**Your objective**. Search the data for the string "ProgressBar" and extract every line where it appears.

===============

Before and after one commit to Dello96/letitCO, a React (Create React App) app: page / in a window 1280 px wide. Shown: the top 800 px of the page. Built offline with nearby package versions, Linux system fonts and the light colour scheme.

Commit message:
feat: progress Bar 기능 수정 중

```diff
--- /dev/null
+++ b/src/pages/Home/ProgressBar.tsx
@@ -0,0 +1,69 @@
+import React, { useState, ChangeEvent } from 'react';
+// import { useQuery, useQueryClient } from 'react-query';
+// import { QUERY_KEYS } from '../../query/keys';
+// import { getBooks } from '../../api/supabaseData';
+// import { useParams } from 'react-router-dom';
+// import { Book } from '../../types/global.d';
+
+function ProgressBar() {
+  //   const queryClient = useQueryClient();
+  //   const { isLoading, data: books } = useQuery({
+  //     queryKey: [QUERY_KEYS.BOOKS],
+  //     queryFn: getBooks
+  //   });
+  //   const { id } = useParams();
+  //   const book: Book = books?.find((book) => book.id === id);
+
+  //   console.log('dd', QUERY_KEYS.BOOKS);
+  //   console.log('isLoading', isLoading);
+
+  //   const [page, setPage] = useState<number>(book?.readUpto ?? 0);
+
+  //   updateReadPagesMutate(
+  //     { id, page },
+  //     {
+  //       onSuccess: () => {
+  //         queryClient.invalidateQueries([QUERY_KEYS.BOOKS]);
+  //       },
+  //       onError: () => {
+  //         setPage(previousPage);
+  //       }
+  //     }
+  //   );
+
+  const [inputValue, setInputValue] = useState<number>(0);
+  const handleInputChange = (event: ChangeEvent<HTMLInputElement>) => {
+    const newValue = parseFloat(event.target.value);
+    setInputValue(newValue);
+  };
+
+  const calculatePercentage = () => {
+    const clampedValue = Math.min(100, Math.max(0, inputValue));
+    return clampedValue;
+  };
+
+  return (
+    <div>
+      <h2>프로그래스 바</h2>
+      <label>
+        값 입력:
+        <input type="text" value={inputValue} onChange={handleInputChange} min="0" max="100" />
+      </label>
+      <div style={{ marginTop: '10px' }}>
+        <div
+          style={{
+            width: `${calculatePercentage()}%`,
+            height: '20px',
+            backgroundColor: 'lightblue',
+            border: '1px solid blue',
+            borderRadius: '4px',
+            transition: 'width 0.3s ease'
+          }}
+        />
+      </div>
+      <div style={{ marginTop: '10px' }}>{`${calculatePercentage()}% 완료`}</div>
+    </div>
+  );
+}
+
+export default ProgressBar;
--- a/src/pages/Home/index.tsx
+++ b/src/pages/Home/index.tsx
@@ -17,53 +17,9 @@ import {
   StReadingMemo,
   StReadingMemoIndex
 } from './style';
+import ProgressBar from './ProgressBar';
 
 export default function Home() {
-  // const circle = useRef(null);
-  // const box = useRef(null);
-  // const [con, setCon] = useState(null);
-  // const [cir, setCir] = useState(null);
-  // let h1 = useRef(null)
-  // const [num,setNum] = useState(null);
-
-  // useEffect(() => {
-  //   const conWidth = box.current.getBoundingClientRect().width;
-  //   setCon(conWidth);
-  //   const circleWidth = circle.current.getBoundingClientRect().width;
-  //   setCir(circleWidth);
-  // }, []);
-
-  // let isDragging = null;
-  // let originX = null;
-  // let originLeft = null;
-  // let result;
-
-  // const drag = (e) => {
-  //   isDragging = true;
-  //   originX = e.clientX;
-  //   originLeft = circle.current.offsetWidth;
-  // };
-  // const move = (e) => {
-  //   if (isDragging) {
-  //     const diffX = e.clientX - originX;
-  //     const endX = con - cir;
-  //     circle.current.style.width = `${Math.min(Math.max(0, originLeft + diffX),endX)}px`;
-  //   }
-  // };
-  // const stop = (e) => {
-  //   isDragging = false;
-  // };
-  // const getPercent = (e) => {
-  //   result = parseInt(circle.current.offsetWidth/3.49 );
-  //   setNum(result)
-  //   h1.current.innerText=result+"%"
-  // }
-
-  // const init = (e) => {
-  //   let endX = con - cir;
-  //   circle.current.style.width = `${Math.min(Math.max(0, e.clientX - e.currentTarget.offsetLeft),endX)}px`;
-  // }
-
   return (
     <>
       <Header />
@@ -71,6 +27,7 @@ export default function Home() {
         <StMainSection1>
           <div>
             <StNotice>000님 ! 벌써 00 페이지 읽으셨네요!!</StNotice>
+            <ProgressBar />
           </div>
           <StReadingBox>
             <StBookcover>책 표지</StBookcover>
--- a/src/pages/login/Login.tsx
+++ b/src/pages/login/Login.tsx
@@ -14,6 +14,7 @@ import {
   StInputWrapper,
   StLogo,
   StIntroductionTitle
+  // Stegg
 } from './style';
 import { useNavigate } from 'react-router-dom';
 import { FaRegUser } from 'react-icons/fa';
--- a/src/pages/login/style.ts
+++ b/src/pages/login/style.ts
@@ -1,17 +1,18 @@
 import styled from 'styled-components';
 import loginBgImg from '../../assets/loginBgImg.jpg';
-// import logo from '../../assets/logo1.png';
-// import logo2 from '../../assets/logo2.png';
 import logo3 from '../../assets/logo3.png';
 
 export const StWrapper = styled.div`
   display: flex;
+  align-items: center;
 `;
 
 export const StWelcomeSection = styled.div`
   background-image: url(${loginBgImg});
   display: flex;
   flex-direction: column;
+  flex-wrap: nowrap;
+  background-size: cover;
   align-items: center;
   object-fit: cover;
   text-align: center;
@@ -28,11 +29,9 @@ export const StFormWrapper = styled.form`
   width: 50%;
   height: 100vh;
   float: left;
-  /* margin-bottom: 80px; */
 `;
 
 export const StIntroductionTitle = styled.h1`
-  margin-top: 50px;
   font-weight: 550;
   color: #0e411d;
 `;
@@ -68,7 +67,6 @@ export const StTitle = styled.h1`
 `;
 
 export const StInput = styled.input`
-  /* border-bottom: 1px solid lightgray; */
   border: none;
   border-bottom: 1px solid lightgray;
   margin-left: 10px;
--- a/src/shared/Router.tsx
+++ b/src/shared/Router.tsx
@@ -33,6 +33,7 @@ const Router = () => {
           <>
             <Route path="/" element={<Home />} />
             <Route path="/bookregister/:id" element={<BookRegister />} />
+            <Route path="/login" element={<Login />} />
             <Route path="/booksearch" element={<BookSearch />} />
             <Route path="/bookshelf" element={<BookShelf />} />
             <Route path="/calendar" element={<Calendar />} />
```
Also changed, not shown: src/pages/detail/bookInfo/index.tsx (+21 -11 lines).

===============

**Output**.
+++ b/src/pages/Home/ProgressBar.tsx
+function ProgressBar() {
+export default ProgressBar;
+import ProgressBar from './ProgressBar';
+            <ProgressBar />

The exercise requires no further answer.